Act 10 (HB 1238) provides updates to Pennsylvania’s current animal abuse statutes and increases the penalties for those convicted of abusing animals.
The legislation has been more commonly called Libre’s Law. It is named after Libre, a Boston terrier, who was rescued after being found sick and neglected at a Lancaster County farm last year.
According to Democratic Gov. Tom Wolf’s office, the bill includes several overhauls to existing statues. They include:
- mandatory forfeiture of the abused animal to an animal shelter if the abuser is convicted
- stipulations to dog tethering
- increased protection for horses
- civil immunity for veterinarians, veterinarian technicians, and humane society police officers to prevent frivolous lawsuits against these professionals when reporting animal cruelty in good faith
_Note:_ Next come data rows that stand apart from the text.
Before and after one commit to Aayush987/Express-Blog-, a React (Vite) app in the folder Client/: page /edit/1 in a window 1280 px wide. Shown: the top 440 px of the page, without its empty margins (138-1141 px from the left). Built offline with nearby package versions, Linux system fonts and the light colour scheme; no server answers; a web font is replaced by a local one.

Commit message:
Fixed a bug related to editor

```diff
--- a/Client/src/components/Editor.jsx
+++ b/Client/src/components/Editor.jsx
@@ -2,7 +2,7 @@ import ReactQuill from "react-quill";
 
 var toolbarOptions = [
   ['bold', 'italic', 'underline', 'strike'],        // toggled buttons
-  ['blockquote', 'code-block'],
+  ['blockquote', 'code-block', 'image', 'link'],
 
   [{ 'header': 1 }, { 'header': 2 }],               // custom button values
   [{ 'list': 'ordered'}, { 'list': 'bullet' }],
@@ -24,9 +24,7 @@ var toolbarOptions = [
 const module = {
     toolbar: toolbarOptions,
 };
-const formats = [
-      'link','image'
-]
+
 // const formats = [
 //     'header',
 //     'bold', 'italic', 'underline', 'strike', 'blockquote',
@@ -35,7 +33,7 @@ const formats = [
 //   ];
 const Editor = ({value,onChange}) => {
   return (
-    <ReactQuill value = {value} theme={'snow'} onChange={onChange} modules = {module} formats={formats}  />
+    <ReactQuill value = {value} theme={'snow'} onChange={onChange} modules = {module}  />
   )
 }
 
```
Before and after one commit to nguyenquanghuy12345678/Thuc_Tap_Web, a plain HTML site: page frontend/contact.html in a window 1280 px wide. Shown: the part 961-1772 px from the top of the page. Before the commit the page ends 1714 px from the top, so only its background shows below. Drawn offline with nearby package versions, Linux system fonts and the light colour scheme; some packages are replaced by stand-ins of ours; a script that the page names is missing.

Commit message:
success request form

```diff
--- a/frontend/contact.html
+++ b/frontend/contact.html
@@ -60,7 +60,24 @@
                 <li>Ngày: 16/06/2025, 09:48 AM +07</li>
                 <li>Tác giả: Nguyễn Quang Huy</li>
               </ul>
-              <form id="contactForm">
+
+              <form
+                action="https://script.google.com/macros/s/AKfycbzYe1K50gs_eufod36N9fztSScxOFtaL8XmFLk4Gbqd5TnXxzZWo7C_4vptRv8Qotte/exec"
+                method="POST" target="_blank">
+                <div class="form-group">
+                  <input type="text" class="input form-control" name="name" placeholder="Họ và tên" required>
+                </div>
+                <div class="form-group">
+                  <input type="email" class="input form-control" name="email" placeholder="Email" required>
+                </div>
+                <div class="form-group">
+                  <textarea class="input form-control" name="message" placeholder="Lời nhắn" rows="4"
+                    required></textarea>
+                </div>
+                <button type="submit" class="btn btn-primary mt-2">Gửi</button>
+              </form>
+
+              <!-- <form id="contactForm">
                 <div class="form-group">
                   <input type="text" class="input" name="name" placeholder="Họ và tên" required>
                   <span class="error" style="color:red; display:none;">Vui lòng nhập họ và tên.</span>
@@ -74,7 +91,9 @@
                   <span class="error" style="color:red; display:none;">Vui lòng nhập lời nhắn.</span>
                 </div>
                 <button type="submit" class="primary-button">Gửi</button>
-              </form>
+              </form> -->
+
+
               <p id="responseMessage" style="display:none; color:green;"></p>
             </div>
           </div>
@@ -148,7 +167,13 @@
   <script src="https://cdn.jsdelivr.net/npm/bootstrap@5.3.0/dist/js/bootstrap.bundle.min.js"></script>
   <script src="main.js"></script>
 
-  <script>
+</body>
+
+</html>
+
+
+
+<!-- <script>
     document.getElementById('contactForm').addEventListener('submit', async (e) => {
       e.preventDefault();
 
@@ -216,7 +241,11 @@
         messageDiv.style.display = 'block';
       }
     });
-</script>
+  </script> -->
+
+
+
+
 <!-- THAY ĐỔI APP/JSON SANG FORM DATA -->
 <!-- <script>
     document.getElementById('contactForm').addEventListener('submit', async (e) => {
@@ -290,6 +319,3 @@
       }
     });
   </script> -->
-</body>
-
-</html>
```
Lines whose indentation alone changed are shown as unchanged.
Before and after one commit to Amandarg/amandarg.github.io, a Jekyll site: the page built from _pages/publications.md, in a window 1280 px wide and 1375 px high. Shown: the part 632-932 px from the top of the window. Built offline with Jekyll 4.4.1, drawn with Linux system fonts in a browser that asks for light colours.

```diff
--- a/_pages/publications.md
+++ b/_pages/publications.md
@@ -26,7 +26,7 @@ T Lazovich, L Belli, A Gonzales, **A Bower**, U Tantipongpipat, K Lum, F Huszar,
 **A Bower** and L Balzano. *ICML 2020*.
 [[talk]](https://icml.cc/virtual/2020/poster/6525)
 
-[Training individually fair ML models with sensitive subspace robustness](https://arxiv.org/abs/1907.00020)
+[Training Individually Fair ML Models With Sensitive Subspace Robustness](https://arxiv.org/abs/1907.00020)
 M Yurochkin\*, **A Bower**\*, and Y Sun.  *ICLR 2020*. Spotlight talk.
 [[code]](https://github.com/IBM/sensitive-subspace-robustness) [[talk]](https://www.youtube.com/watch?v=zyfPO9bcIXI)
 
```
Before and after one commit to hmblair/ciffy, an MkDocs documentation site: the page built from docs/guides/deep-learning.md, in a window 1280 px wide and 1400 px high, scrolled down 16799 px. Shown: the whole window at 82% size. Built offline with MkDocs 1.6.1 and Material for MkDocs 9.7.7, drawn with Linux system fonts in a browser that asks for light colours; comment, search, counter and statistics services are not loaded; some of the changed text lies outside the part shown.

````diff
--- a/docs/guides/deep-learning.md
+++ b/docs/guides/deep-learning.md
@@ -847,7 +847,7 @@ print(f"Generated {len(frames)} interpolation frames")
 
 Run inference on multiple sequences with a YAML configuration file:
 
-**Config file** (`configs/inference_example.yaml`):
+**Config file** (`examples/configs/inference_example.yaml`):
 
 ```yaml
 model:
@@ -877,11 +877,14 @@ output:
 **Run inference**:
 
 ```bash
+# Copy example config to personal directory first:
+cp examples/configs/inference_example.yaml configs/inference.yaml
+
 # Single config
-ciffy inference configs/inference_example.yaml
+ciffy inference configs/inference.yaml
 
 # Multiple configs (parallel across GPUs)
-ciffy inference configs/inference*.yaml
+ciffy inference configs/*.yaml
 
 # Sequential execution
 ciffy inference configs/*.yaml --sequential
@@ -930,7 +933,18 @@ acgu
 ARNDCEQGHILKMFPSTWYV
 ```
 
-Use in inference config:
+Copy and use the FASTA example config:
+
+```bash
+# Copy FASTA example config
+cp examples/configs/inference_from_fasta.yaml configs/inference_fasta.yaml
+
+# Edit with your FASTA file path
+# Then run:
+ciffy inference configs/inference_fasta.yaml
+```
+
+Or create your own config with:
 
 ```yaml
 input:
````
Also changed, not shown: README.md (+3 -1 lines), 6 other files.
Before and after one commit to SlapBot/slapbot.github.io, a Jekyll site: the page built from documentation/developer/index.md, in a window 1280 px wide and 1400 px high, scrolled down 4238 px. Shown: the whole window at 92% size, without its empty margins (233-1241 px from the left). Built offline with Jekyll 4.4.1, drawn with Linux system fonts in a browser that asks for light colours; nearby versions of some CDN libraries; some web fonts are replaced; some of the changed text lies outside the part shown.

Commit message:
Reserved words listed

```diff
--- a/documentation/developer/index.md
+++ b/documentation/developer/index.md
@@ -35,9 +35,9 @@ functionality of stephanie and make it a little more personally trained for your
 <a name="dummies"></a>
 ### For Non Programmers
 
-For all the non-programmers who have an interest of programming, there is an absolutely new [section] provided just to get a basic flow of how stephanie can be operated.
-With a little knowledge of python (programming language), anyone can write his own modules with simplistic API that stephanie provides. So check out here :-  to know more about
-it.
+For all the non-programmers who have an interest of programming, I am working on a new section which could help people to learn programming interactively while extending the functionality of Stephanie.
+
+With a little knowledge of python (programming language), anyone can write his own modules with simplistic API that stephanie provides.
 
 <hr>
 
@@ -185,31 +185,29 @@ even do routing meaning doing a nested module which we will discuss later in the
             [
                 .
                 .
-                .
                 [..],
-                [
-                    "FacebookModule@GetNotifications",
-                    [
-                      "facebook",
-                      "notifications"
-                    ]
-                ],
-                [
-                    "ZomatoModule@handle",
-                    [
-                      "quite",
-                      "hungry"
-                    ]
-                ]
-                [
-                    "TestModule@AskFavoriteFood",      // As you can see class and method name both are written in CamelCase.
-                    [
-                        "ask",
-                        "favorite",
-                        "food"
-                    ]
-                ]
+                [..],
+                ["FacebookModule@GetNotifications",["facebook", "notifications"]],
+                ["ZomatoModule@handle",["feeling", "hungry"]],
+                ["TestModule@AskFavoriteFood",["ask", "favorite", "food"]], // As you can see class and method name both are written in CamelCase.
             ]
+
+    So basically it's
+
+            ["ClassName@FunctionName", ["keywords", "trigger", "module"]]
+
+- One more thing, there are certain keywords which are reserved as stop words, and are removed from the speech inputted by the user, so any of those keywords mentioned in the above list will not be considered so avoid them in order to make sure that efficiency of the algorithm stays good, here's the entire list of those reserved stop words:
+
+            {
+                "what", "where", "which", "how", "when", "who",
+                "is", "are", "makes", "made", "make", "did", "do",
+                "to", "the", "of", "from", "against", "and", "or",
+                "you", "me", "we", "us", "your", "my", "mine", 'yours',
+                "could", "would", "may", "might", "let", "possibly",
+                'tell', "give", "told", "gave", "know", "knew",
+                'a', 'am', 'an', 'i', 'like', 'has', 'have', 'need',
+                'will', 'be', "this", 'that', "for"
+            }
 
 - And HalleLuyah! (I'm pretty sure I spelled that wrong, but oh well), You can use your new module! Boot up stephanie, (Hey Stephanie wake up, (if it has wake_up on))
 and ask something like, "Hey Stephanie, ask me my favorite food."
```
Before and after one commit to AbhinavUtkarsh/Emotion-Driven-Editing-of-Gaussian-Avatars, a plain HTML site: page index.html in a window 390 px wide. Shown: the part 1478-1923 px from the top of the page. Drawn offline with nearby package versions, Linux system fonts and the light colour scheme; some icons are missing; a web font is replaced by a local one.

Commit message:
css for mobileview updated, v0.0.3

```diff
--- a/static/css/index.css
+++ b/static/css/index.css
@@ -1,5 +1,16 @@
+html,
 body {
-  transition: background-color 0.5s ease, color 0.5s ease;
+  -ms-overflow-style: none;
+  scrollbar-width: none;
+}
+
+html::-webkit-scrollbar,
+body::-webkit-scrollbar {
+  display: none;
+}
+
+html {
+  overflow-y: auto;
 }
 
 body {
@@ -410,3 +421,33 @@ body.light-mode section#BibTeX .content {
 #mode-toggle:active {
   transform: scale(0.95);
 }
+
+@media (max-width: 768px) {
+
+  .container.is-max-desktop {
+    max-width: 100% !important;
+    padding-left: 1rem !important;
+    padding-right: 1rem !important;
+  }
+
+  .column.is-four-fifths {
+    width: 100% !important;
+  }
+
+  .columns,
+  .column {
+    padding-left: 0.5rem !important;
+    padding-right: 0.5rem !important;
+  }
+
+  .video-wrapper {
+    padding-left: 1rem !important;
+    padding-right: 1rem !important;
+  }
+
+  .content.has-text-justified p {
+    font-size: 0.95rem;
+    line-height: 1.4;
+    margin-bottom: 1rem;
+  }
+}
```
The bill was introduced by Montgomery County State Rep. Todd Stephens, a Republican, and received bipartisan support.
“Today we are sending a clear message that Pennsylvania will not tolerate animal cruelty in our state and will punish offenders to the fullest extent of the law,” Stephens said. “This is the most comprehensive animal protection bill in the Commonwealth’s history and would not have been possible without the determined efforts of my colleagues in the House and Senate, the governor and the thousands of advocates who contacted their elected officials expressing their support for the bill.”
Langhorne-based Republican State Rep. Frank Farry’s proposal to protect humane society officers was included in Libre’s Law. The portion of the legislation introduced by Farry provides civil immunity from lawsuits filed against humane officers during enforcement of the state’s animal cruelty laws.
“Prior to this law, humane society officers and their nonprofit employers were forced to waste their limited resources defending against frivolous lawsuits, sometimes for months at a time, until the lawsuits are thrown out,” Farry said. “This is a tremendous waste of resources that could otherwise go to supporting neglected and abused animals.”
Wolf said the passing of Libre’s Law should be a “day of celebration for all Pennsylvania and animal-lovers.”
“Animal advocates from across the state and country deserve much credit as they joined forces in support of this legislation to make a difference toward passage of the bill,” said Kristen Tullo, Pennsylvania state director of Humane Society of the United States.